The AHA wants ONC and CMS to “rethink” EHR documentation requirements and evaluate whether certain requirements should be eliminated rather than modified to make documentation more efficient for providers.
The American Hospital Association wants ONC and CMS to “rethink” EHR documentation requirements and evaluate whether certain requirements should be eliminated rather than modified to make documentation more efficient for providers.
In comments on HHS’s draft Strategy on Reducing Regulatory and Administrative Burden Relating to the Use of Health IT and EHRs, AHA said that ONC should work with EHR vendors to assess the extent to which providers access and use existing required documents for clinic care after record entry to determine which requirements should be eliminated.
Any new documentation requirements should be evaluated for their impact on clinician burden. As an example, new requirements for appropriate use criteria for ordering of advanced diagnostic imaging tests place burdens on both ordering and furnishing professionals and facilities.
“The AHA remains opposed to requirements that furnishing professionals and facilities include documentation on their own claims that the ordering professional consulted AUC tools,” the comments stated.
AHA urged ONC and CMS to explore changes specific to EHR documentation that go beyond high-level changes to evaluation and management (E/M) documentation as well as documentation requirements applicable to provision of care other than e/M visits, such as telehealth.
“We continue to believe that the policy CMS finalized to default to level 2 E/M visit documentation requirements in CY 2021 (when the blended payment rate for levels 2 through 4 visits go into effect) will not have a meaningful impact on providers’ availability to spend time with patients,” AHA related.
“Specifically, providers still will need to document detailed information about resource use and intensity of services to meet other Medicare requirements, the requirements of other payers, and various legal requirements, as well as to succeed in certain value-based care programs. Therefore, they are unlikely to relax documentation practices across their patient populations,” the association stressed.
AHA pushed for the inclusion of representatives from the clinical community, hospitals, and health systems to any task force that ONC might set up to get stakeholder input on updating documentation requirements.
The hospital association supported ONC’s effort to reduce the administrative burden of prior authorization (PA) and its recognition that the process lacks standardization and suffers from limited automation because of a lack of adopted healthcare standards for claims attachments.

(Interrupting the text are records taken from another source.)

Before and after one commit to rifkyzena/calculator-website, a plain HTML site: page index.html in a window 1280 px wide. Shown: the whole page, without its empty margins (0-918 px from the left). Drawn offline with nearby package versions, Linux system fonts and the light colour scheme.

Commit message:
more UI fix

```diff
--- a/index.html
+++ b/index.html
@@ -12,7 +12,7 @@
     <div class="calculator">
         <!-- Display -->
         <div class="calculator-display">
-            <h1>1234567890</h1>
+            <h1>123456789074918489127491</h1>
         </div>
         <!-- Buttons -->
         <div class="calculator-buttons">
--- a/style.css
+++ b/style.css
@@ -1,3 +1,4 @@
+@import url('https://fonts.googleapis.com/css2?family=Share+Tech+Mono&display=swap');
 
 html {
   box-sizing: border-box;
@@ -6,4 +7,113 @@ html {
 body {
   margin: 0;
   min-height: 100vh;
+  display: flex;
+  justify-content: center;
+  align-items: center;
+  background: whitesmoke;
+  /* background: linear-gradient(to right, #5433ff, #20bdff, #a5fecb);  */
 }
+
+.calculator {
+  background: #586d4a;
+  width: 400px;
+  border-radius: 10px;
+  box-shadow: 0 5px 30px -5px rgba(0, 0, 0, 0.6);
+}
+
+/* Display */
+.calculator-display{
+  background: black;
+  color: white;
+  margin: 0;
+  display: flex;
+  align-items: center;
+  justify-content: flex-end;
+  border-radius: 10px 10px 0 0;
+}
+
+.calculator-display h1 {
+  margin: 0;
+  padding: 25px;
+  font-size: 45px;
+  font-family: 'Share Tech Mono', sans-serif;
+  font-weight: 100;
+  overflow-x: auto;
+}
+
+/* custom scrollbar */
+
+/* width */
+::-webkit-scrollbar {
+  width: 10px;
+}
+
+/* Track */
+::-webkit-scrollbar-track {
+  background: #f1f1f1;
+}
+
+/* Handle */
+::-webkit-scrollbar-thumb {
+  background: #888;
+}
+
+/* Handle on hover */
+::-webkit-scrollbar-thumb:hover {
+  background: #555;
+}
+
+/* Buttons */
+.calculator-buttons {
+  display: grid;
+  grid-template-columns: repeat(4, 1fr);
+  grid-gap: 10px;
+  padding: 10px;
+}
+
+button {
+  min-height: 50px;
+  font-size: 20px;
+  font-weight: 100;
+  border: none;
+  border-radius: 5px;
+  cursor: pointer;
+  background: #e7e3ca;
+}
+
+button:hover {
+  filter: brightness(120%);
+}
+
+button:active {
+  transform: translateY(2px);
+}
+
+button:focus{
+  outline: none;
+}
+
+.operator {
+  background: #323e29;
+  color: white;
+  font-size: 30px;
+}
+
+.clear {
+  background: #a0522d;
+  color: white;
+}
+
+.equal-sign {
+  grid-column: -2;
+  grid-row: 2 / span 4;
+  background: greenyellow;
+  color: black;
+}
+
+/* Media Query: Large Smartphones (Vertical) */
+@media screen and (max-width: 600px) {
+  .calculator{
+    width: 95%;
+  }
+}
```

“Our member organizations see firsthand the burdens that come from these manual and labor-intensive processes, as well as the unnecessary, and sometimes unwise, delays and changes in patient care that can result,” AHA wrote.
It noted that there are healthcare standards for claims attachments and PA, but industry use of these standards is low, only 12 percent in the case of the PA standard. The group supported ONC’s recommendation to use standardized template, data elements, and standards-based electronic transactions to boost process automation. At the same time, it said that the recommendations could have negative effects from advancing new standards without fully considering the adoption path for the existing standards.
“ONC must build on existing work by first thoroughly reviewing the current standards and including these in ongoing discussions so that the agency does not compromise the work done to develop the HIPAA-mandated transactions for prior authorization and claims attachment or the stakeholders who use them,” AHA stressed.
AHA criticized CMS for differences in clinical reporting requirements across the Medicare and Medicaid promoting interoperability programs and urged HHS to take measures to align the Medicaid and Medicare rules.
“The lack of alignment is particularly acute in 2019, when Medicaid programs will use more rigid, historical meaningful use criteria, while Medicare has shifted to the more flexible PIP [promoting interoperability program] approach. All providers, and particularly multi-state systems, experience significant burden tracking and complying with varying requirements for reporting across hospitals, clinicians and states,” AHA related.
AHA supported ONC’s focus on improving the usability of EHRs but opposed the recommendation that providers spend more money on training.
EHR systems developed based on user-centered design principles should be intuitive and enable rapid onboarding and easy adjustment to changes in the software, AHA observed.
“We congratulate ONC and its partner agencies on their work to reduce the burden of health IT for providers and stand ready to work with the agency moving forward,” it concluded.
Date: February 6, 2019
Source: EHR Intelligence